- I promise I’m not cheap. But (with our neighbor’s permission) we had been “bumming” internet access from said neighbor. They were just trying to “help” the newlyweds out I suppose. Plus, I have an iPhone now, a computer at work…she has a computer at her work…we weren’t in much rush. But our neighbor moved. No more internet. And yet, it was nice not having it for awhile. I would have really been addicted to blogging had I resorted to writing 12 points on “why I’ve taken a hiatus” on my iPhone. That would take forever.
- Being an anonymous blogger does have its benefits. But when some folks make it their quest to find out who you are, it dampens the mood a little bit. I’ll gladly put my name to things, but there were other factors beyond the surface that led me to believe that my identity revealed was a bad thing at the time. Additionally, it was far more entertaining for me anyways. I don’t need the spotlight either.
- And lastly, I’ve been praying and pondering exactly how to make my transition back into this world. When I do post, I’ll probably try some different things, and hopefully the result will be something more impacting, fun, genuine, and thought provoking. And I’ll probably make this an extra side-hatch in our new Church life. I might even succumb to squeak out a little kind and healthy controversy now and then. Cheers.
I will return. Details of my recent departure will be accompanied with further detail in the coming days.
Funny. But true.

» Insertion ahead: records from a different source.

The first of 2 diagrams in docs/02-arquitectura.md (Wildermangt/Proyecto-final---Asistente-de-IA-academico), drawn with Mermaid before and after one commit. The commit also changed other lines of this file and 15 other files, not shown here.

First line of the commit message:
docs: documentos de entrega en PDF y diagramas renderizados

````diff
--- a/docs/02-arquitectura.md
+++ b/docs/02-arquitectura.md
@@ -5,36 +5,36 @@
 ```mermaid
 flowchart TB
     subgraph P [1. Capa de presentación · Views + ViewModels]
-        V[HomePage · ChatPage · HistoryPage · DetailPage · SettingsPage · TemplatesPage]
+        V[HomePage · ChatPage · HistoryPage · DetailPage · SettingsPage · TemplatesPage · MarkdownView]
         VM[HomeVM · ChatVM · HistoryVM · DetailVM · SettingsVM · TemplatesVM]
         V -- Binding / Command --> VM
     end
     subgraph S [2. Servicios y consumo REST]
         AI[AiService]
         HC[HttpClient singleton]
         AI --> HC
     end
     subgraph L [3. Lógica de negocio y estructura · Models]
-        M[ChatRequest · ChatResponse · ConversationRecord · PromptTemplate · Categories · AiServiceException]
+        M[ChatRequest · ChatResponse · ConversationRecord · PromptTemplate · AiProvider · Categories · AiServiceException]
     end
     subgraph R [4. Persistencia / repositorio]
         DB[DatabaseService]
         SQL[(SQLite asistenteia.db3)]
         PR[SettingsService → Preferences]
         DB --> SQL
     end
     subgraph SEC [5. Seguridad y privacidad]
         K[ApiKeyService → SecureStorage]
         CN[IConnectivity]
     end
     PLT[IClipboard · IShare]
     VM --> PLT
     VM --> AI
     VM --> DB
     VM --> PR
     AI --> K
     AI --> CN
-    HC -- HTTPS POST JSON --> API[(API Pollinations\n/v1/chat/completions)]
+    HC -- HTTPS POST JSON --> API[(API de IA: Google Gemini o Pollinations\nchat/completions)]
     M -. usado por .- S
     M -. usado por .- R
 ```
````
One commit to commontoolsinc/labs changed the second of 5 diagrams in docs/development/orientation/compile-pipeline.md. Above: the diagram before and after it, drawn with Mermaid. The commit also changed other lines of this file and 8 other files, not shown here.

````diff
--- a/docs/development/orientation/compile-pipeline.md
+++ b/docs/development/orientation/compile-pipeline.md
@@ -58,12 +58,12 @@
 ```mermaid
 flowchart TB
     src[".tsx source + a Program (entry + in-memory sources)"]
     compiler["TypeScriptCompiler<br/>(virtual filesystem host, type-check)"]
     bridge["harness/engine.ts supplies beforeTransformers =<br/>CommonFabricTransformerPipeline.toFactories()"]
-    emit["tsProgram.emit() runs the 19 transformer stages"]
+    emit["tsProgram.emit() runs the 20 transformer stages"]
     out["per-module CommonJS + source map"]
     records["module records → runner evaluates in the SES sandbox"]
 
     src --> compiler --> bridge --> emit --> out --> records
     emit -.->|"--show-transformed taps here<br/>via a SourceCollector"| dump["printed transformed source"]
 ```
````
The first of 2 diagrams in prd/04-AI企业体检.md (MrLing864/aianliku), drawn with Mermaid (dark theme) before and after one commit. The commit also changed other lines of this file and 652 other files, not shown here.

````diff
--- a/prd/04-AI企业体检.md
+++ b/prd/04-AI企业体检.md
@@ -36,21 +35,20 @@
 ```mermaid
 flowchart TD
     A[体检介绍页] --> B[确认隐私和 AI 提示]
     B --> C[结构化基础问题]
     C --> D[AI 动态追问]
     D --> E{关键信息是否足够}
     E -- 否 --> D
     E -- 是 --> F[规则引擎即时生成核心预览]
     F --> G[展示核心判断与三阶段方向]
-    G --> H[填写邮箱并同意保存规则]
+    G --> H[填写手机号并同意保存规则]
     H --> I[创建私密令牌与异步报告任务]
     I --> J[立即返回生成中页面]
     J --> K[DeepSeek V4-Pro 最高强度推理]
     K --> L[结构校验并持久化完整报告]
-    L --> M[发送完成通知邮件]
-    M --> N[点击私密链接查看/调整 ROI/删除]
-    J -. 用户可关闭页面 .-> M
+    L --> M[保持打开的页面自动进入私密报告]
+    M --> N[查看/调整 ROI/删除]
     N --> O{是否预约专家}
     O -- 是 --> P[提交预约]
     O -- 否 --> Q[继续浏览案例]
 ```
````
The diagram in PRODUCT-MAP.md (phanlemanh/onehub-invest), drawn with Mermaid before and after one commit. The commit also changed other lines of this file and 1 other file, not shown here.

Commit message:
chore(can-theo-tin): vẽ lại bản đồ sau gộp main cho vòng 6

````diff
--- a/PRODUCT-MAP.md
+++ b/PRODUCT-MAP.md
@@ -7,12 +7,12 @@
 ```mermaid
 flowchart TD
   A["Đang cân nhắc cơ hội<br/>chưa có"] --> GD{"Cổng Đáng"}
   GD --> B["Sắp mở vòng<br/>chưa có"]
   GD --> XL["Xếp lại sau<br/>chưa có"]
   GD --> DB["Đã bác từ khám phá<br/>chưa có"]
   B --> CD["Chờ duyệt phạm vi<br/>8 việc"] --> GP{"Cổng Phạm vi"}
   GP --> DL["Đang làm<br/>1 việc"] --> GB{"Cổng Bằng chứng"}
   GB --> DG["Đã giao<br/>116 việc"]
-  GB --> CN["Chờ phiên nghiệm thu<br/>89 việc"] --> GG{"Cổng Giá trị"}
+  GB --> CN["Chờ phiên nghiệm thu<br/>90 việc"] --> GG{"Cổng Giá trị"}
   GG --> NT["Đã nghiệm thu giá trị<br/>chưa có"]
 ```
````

The Worship parodies have become increasingly popular and its message is relevant for everyone of us. For those leading in congregational worship, as well as southern gospel artists, when it comes to music, and when it comes to church, it’s just as easy for the ones leading to make it routine.
I know for sure that I could do a great Southern Gospel parody.
And he’s back. Southern Gospel Gardener, comments on the Dixie Melody Boys most recent recording, “The Call Is Still The Same”.
Phil Cross & Poet Voices return. They certainly had some quality lineups in the previous couple of decades, quality songs notwithstanding.
Download a free copy of John Piper’s new book, “Bloodlines”, highlighting the Cross in the struggle of racism.
Christianity Today must be the authority on “Spanking your children”. Or not spanking them. If you look closely, you’ll find yankeegospelgirl with some comments.
Love the fact that Interstate Batteries is excited about God’s love. But is this new commercial the best way to communicate it? Not because it’s cheesy (it is), but…well everything about is awful. The jingle. The little plot. I guess this is the world remade by the gospel. Looks far too unauthentic. Not sure if I want it, at least in the animated realms.